skip navigation


Abstract Database

Register for Latest Research

Stay Informed
Register with NCJRS to receive NCJRS's biweekly e-newsletter JUSTINFO and additional periodic emails from NCJRS and the NCJRS federal sponsors that highlight the latest research published or sponsored by the Office of Justice Programs.

NCJRS Abstract

To download this abstract, check the box next to the NCJ number then click the "Back To Search Results" link. Then, click the "Download" button on the Search Results page. Also see the Obtain Documents page for direction on how to access resources online, via mail, through interlibrary loans, or in a local library.
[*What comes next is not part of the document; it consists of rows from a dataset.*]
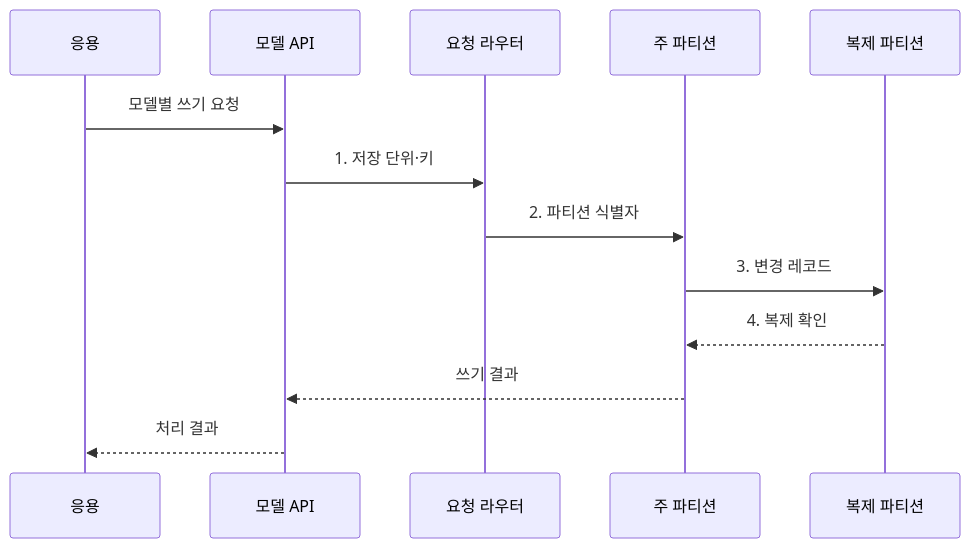
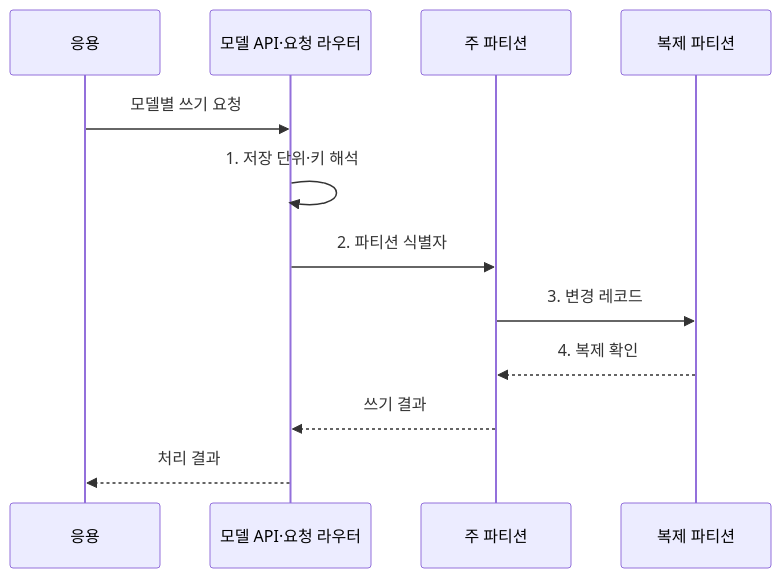
One commit to agnusdei1207/knowledge-base changed the second of 2 diagrams in src/content/docs/notes/03-software/102_nosql_types.md. Above: the diagram before and after it, drawn with Mermaid. The commit also changed 7 other files, not shown here.

Commit message:
Refine distributed data diagrams

````diff
--- a/src/content/docs/notes/03-software/102_nosql_types.md
+++ b/src/content/docs/notes/03-software/102_nosql_types.md
@@ -101,15 +101,14 @@
 ```mermaid
 sequenceDiagram
     participant A as 응용
-    participant D as 모델 API
-    participant R as 요청 라우터
+    participant D as 모델 API·요청 라우터
     participant P as 주 파티션
     participant S as 복제 파티션
     A->>D: 모델별 쓰기 요청
-    D->>R: 1. 저장 단위·키
-    R->>P: 2. 파티션 식별자
+    D->>D: 1. 저장 단위·키 해석
+    D->>P: 2. 파티션 식별자
     P->>S: 3. 변경 레코드
     S-->>P: 4. 복제 확인
     P-->>D: 쓰기 결과
     D-->>A: 처리 결과
 ```
````
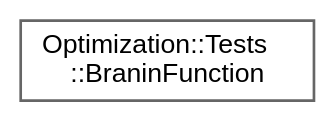
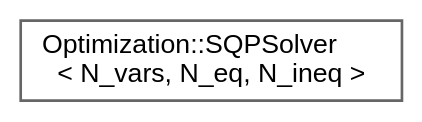
Before and after one commit to jswoo0615/Algorithms_for_Optimization_cpp: the diagram in inherit_graph_51.dot, drawn with Graphviz. The commit also changed 121 other files, not shown here.

```diff
--- a/inherit_graph_51.dot
+++ b/inherit_graph_51.dot
@@ -1,9 +1,9 @@
 digraph "Graphical Class Hierarchy"
 {
  // LATEX_PDF_SIZE
   bgcolor="transparent";
   edge [fontname=Helvetica,fontsize=10,labelfontname=Helvetica,labelfontsize=10];
   node [fontname=Helvetica,fontsize=10,shape=box,height=0.2,width=0.4];
   rankdir="LR";
-  Node0 [id="Node000000",label="Optimization::Tests\l::BraninFunction",height=0.2,width=0.4,color="grey40", fillcolor="white", style="filled",URL="$structOptimization_1_1Tests_1_1BraninFunction.html",tooltip="Branin Function (전역 최적화 테스트용 벤치마크)"];
+  Node0 [id="Node000000",label="Optimization::SQPSolver\l\< N_vars, N_eq, N_ineq \>",height=0.2,width=0.4,color="grey40", fillcolor="white", style="filled",URL="$classOptimization_1_1SQPSolver.html",tooltip="Sequential Quadratic Programming (SQP) Solver."];
 }
```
NCJ Number: 206302 Add to Shopping cart Find in a Library
Title: Comparing the Diagnostic Accuracy of Six Potential Screening Instruments for Bipolar Disorder in Youths Aged 5 to 17 Years
Journal: Journal of the American Academy of Child & Adolescent Psychiatry  Volume:43  Issue:7  Dated:July 2004  Pages:847-858
Author(s): Eric A. Youngstrom Ph.D.; Robert L. Findling M.D.; Joseph R. Calabrese M.D.; Barbara L. Gracious M.D.; Christine Demeter B.A.; Denise DelPorto Bedoya M.A.; Megan Price M.A.
Date Published: July 2004
Page Count: 12
Sponsoring Agency: National Institute of Mental Health
Bethesda, MD 20852
Grant Number: MH-066647
Type: Report (Study/Research) ; Test/Measurement
Format: Article
Language: English
Country: United States of America
Annotation: This study compared the diagnostic efficiency of six index tests in predicting juvenile bipolar disorder in two large outpatient samples, ages 5 to 10 and 11 to 17.
Abstract: Participants were 318 youths aged 5 to 10 (50 percent with bipolar diagnoses) and 324 youths ages 11 to 17 (41 percent with bipolar diagnoses). Both the youth and the primary caregiver were include in the assessments. All participants and their families completed a semistructured diagnostic interview using the Schedule for Affective Disorders and Schizophrenia for School-Age Children. Index tests used were the Parent Young Mania Rating Scale, the General Behavior Inventory, the Parent General Behavior Inventory, the Child Behavior Checklist, the Youth Self-Report, and the Achenbach Teacher Report Form. To maximize the usable sample size and to avoid the possible introduction of bias due to missing data, the study used the multiple-imputation procedure developed by Graham and Schafer, imputing 10 sets of value separately for the younger and older samples. Areas under the curve (AUC's) from receiver operating characteristic analyses and multilevel likelihood ratios quantified test performance. Findings indicate that in identifying bipolar disorders, the Parent Report (AUC's from 0.78 to 0.84 in both age groups) outperformed the Teacher Report (AUC of 0.57 in the younger sample and 0.70 in the older sample) as well as the General Behavior Inventory (AUC's 0.67) and the Youth Self-Report (0.71). Combining tests did not produce clinically useful classification improvement. The findings thus suggest that the Parent report on these instruments could facilitate differential diagnosis of bipolar disorder in youths ages 5-17, especially by decreasing the rate of false-positive diagnoses. 4 tables and 73 references
Main Term(s): Juvenile mental health services
Index Term(s): Diagnostic and reception processing; Emotional disorders; Instrument validation; Juvenile delinquency factors; Mental disorders; Psychological evaluation
To cite this abstract, use the following link:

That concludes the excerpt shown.